- Exercise directions -
If a line of the material contains "true", copy it.
----------
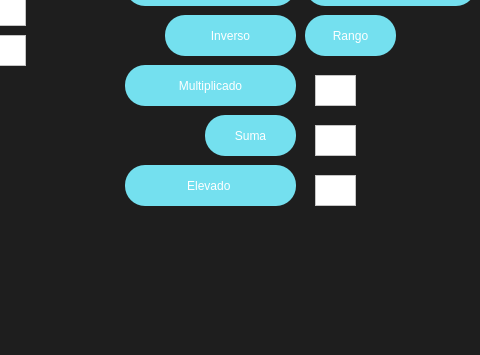
Above: MatrisesSimple2x2.ui from XMunteR/Calculadora before the change; both pictures show x 175 to 655 and y 145 to 500 of the 741 by 500 pixel window. Below: the same form after it.
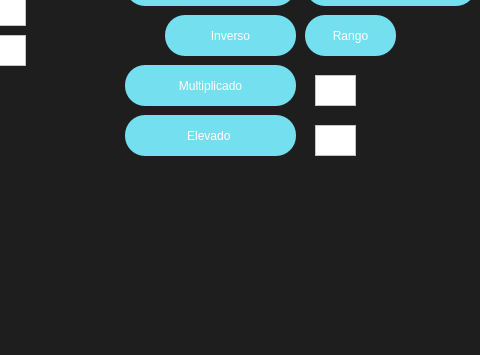
That is the form after the change.

```diff
--- a/MatrisesSimple2x2.ui
+++ b/MatrisesSimple2x2.ui
@@ -241,25 +241,8 @@
     <property name="geometry">
      <rect>
       <x>300</x>
-      <y>310</y>
-      <width>171</width>
-      <height>41</height>
-     </rect>
-    </property>
-    <property name="styleSheet">
-     <string notr="true">font: 20pt &quot;impact&quot;;
-border-radius:20px;</string>
-    </property>
-    <property name="text">
-     <string>Elevado </string>
-    </property>
-   </widget>
-   <widget class="QPushButton" name="RecCalculateButton_6">
-    <property name="geometry">
-     <rect>
-      <x>380</x>
       <y>260</y>
-      <width>91</width>
+      <width>171</width>
       <height>41</height>
      </rect>
     </property>
@@ -268,7 +251,7 @@
 border-radius:20px;</string>
     </property>
     <property name="text">
-     <string>Suma</string>
+     <string>Elevado </string>
     </property>
    </widget>
    <widget class="QTextEdit" name="ExtIzqEntry_10">
@@ -284,20 +267,7 @@
      <string notr="true">background-color: rgb(255, 255, 255);</string>
     </property>
    </widget>
-   <widget class="QTextEdit" name="ExtIzqEntry_11">
-    <property name="geometry">
-     <rect>
-      <x>490</x>
-      <y>320</y>
-      <width>41</width>
-      <height>31</height>
-     </rect>
-    </property>
-    <property name="styleSheet">
-     <string notr="true">background-color: rgb(255, 255, 255);</string>
-    </property>
-   </widget>
-   <widget class="QTextEdit" name="ExtIzqEntry_12">
+   <widget class="QTextEdit" name="MultiEntry">
     <property name="geometry">
      <rect>
       <x>490</x>
```
Left out of the diff: 8 changed lines with no effect on the pictures.
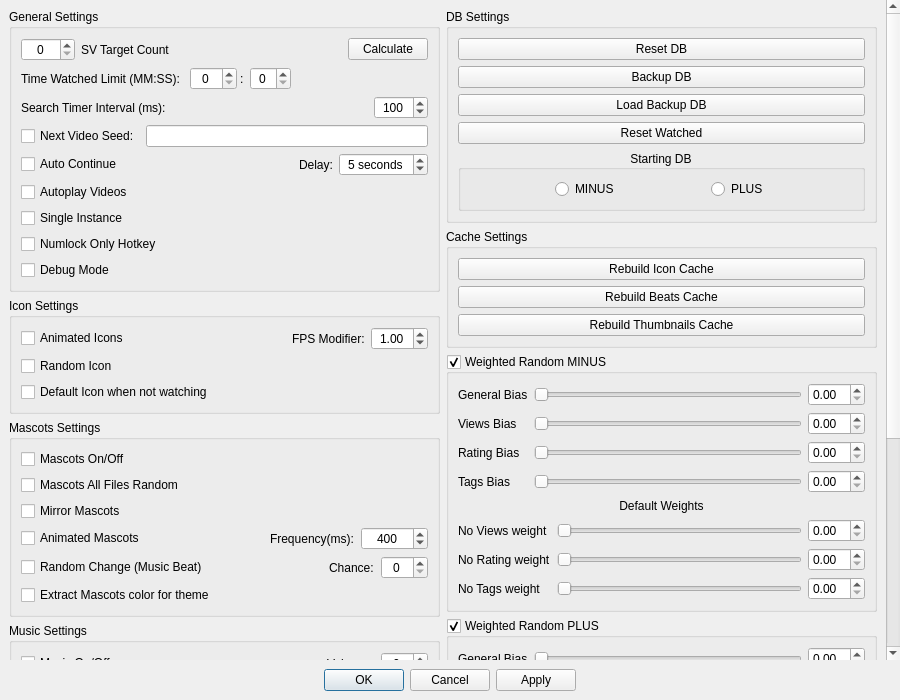
PaunescuAndrei/MediaManager, file MediaManager/src/QtClasses/UI/Form Files/SettingsDialog.ui: the form before one commit.
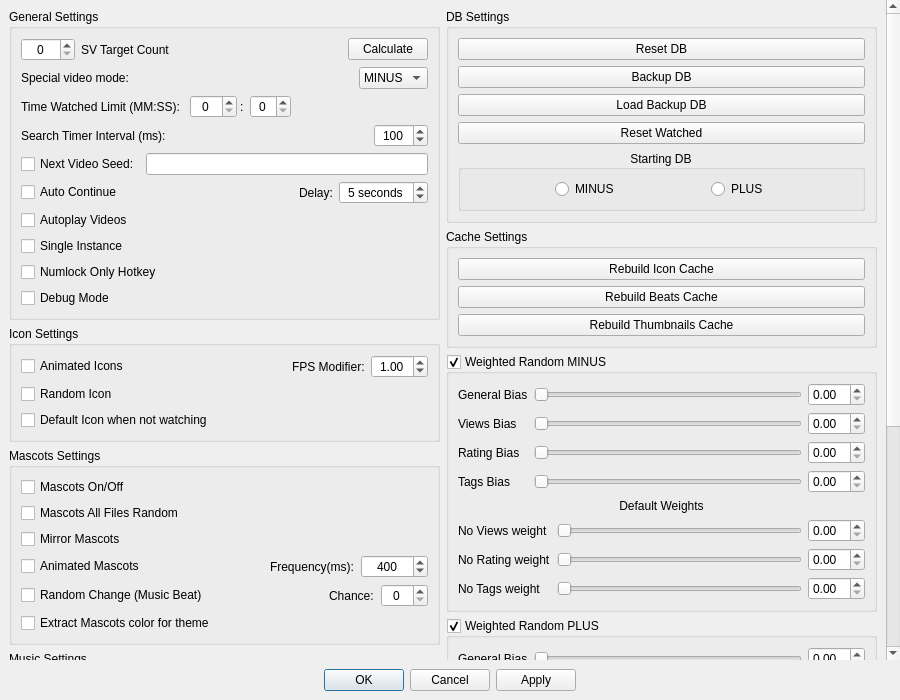
The form after the commit. Custom widgets are drawn as their Qt base class.

Commit message: added sv mode change implementation and some changes to nextvideo and counters logic

Diff of the .ui file:
```diff
--- a/MediaManager/src/QtClasses/UI/Form Files/SettingsDialog.ui
+++ b/MediaManager/src/QtClasses/UI/Form Files/SettingsDialog.ui
@@ -55,7 +55,7 @@
         <x>0</x>
         <y>0</y>
         <width>886</width>
-        <height>1083</height>
+        <height>1029</height>
        </rect>
       </property>
       <layout class="QHBoxLayout" name="horizontalLayout_8">
@@ -117,6 +117,64 @@
               </item>
              </layout>
             </item>
+            <item>
+             <widget class="QWidget" name="specialSvModeWidget" native="true">
+              <layout class="QHBoxLayout" name="horizontalLayout_31">
+               <property name="leftMargin">
+                <number>0</number>
+               </property>
+               <property name="topMargin">
+                <number>0</number>
+               </property>
+               <property name="rightMargin">
+                <number>0</number>
+               </property>
+               <property name="bottomMargin">
+                <number>0</number>
+               </property>
+               <item>
+                <widget class="QLabel" name="specialSvModeLabel">
+                 <property name="text">
+                  <string>Special video mode:</string>
+                 </property>
+                </widget>
+               </item>
+               <item>
+                <spacer name="horizontalSpacer_specialSv">
+                 <property name="orientation">
+                  <enum>Qt::Orientation::Horizontal</enum>
+                 </property>
+                 <property name="sizeHint" stdset="0">
+                  <size>
+                   <width>40</width>
+                   <height>20</height>
+                  </size>
+                 </property>
+                </spacer>
+               </item>
+               <item>
+                <widget class="QComboBox" name="specialSvModeCombo">
+                 <property name="toolTip">
+                  <string>Controls how MINUS special videos update counters and time watched when pressing Next.</string>
+                 </property>
+                 <property name="sizeAdjustPolicy">
+                  <enum>QComboBox::SizeAdjustPolicy::AdjustToContents</enum>
+                 </property>
+                 <item>
+                  <property name="text">
+                   <string>MINUS</string>
+                  </property>
+                 </item>
+                 <item>
+                  <property name="text">
+                   <string>PLUS</string>
+                  </property>
+                 </item>
+                </widget>
+               </item>
+              </layout>
+             </widget>
+            </item>
             <item>
              <widget class="QWidget" name="widget" native="true">
               <layout class="QHBoxLayout" name="horizontalLayout_10">
```
The commit also changes 4 other files.
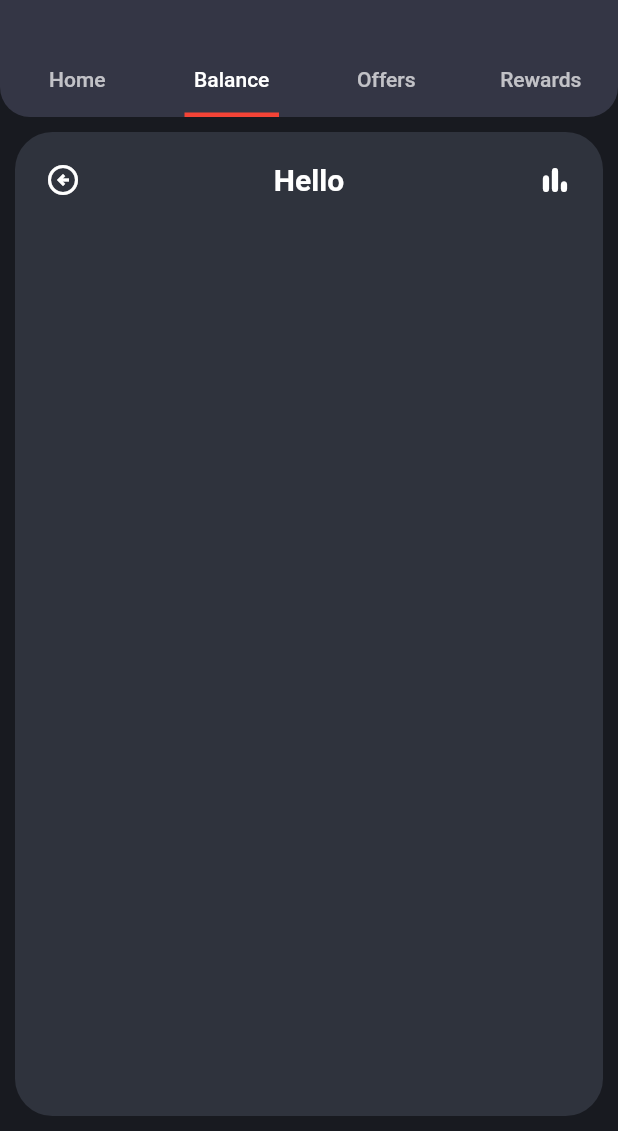
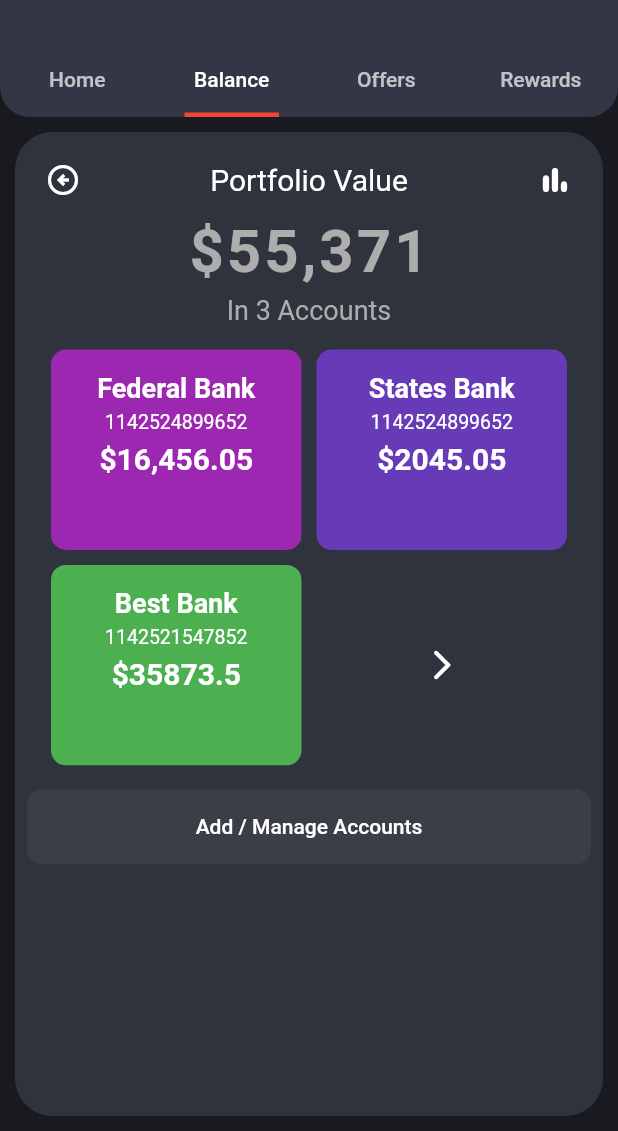
Before and after one commit to tahseenRaj/instant_pay, a Flutter app: the Dashboard screen opened directly, tab 2 chosen, on a phone screen of 412 x 824 dp, the part 105-1236 px from its top. Run offline on Flutter 3.47's test engine with Material 2 defaults, Android fonts, the phone set to English and light mode, and no system bars; our stand-ins replace intl_phone_field; network calls fail.

Commit message:
Completed UI of balance page

```diff
--- a/lib/balance.dart
+++ b/lib/balance.dart
@@ -1,17 +1,29 @@
 import 'package:flutter/material.dart';
+import 'package:instant_pay/buttons.dart';
 
-balance() {
+class Balance extends StatefulWidget {
+  const Balance({Key? key}) : super(key: key);
+
+  @override
+  State<Balance> createState() => _BalanceState();
+}
+
+class _BalanceState extends State<Balance> {
+  @override
+  Widget build(BuildContext context) {
     return Container(
-    height: 500,
-    width: double.infinity,
-    margin: EdgeInsets.all(10),
+    width: MediaQuery.of(context).size.width,
+    margin: const EdgeInsets.all(10),
+    padding: const EdgeInsets.all(8.0),
     decoration: BoxDecoration(
-        color: Color.fromARGB(255, 47, 51, 61),
+        color: const Color.fromARGB(255, 47, 51, 61),
         borderRadius: BorderRadius.circular(25)),
-    child: Row(mainAxisAlignment: MainAxisAlignment.spaceBetween, children: [
-      Padding(
-        padding: EdgeInsets.all(8.0),
-        child: Align(
+    child: Column(
+      children: [
+        Row(
+          mainAxisAlignment: MainAxisAlignment.spaceBetween,
+        children: [
+          Align(
             alignment: Alignment.topCenter,
             child: IconButton(
               onPressed: () {},
@@ -19,28 +31,80 @@ balance() {
               color: Colors.white,
             ),
           ),
-      ),
-      Padding(
-        padding: const EdgeInsets.only(top: 20),
-        child: Align(
-          alignment: Alignment.topLeft,
+          const Align(
+            alignment: Alignment.topCenter,
             child: Text(
-            'Hello',
-            style: TextStyle(color: Colors.white, fontSize: 20, fontWeight: FontWeight.bold),
+              'Portfolio Value',
+              style: TextStyle(color: Colors.white, fontSize: 20),
             ),
           ),
-      ),
-      Padding(
-        padding: const EdgeInsets.all(8.0),
-        child: Align(
+          Align(
             alignment: Alignment.topRight,
             child: IconButton(
               onPressed: () {},
               icon: const Icon(Icons.bar_chart_rounded),
               color: Colors.white,
             ),
-        ),
           )
         ]),
+        const Center(
+          child: Text(
+            '\$55,371',
+            style: TextStyle(
+                fontSize: 40,
+                fontWeight: FontWeight.bold,
+                color: Color(0xFFADADAD),
+                letterSpacing: 2),
+          ),
+        ),
+        const SizedBox(height: 5),
+        const Center(
+          child: Text(
+            'In 3 Accounts',
+            style: TextStyle(fontSize: 18, color: Color(0xFFADADAD)),
+          ),
+        ),
+        Container(
+          margin: const EdgeInsets.all(8.0),
+          child: GridView.count(
+            physics: const NeverScrollableScrollPhysics(),
+            shrinkWrap: true,
+            padding: const EdgeInsets.all(8),
+            crossAxisSpacing: 10,
+            mainAxisSpacing: 10,
+            crossAxisCount: 2,
+            childAspectRatio: (1 / 0.8),
+            children: [
+              accounts(
+                  'Federal Bank', 1142524899652, '16,456.05', Colors.purple),
+              accounts(
+                  'States Bank', 1142524899652, '2045.05', Colors.deepPurple),
+              accounts('Best Bank', 1142521547852, '35873.5', Colors.green),
+              IconButton(
+                onPressed: () {},
+                icon: const Icon(
+              Icons.arrow_forward_ios_rounded,
+              color: Colors.white,
+                ),
+              ),
+            ],
+          ),
+        ),
+        SizedBox(
+          width: MediaQuery.of(context).size.width,
+          height: 50,
+          child: TextButton(
+              style: TextButton.styleFrom(
+                primary: Colors.white,
+                backgroundColor: const Color.fromARGB(255, 59, 62, 71),
+                shape: const RoundedRectangleBorder(
+                    borderRadius: BorderRadius.all(Radius.circular(10))),
+              ),
+              onPressed: () {},
+              child: const Text('Add / Manage Accounts')),
+        ),
+      ],
+    ),
   );
   }
+}
--- a/lib/buttons.dart
+++ b/lib/buttons.dart
@@ -93,3 +93,33 @@ peoples(String name, String link) {
     ],
   ));
 }
+
+accounts(String bank, int accNum, String balance, Color color) {
+  return Container(
+    padding: EdgeInsets.all(15),
+    decoration: BoxDecoration(
+      color: color,
+      borderRadius: BorderRadius.circular(10),
+    ),
+    child: Column(
+      children: [
+        Text(
+          bank,
+          style: TextStyle(
+              fontSize: 18, color: Colors.white, fontWeight: FontWeight.bold),
+        ),
+        SizedBox(height: 5),
+        Text(
+          '${accNum}',
+          style: TextStyle(fontSize: 13, color: Colors.white),
+        ),
+        SizedBox(height: 5),
+        Text(
+          '\$${balance}',
+          style: TextStyle(
+              fontSize: 20, color: Colors.white, fontWeight: FontWeight.bold),
+        ),
+      ],
+    ),
+  );
+}
--- a/lib/dashboard.dart
+++ b/lib/dashboard.dart
@@ -95,7 +95,6 @@ class _DashboardState extends State<Dashboard> with TickerProviderStateMixin {
             Tab(
               iconMargin: EdgeInsets.all(0),
               text: 'Home',
-              // child: Text('Home', style: TextStyle(fontWeight: FontWeight.bold, letterSpacing: 1),),
             ),
             Tab(
               text: 'Balance',
@@ -113,7 +112,7 @@ class _DashboardState extends State<Dashboard> with TickerProviderStateMixin {
         controller: _tabController,
         children: <Widget>[
           Home(),
-          balance(),
+          Balance(),
           Center(
             child: Text(
               "It's sunny here",
```
Lines whose indentation alone changed are shown as unchanged.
----------
- Answer section -
-     <string notr="true">font: 20pt &quot;impact&quot;;
      <string notr="true">background-color: rgb(255, 255, 255);</string>
-     <string notr="true">background-color: rgb(255, 255, 255);</string>
+             <widget class="QWidget" name="specialSvModeWidget" native="true">
              <widget class="QWidget" name="widget" native="true">
+            shrinkWrap: true,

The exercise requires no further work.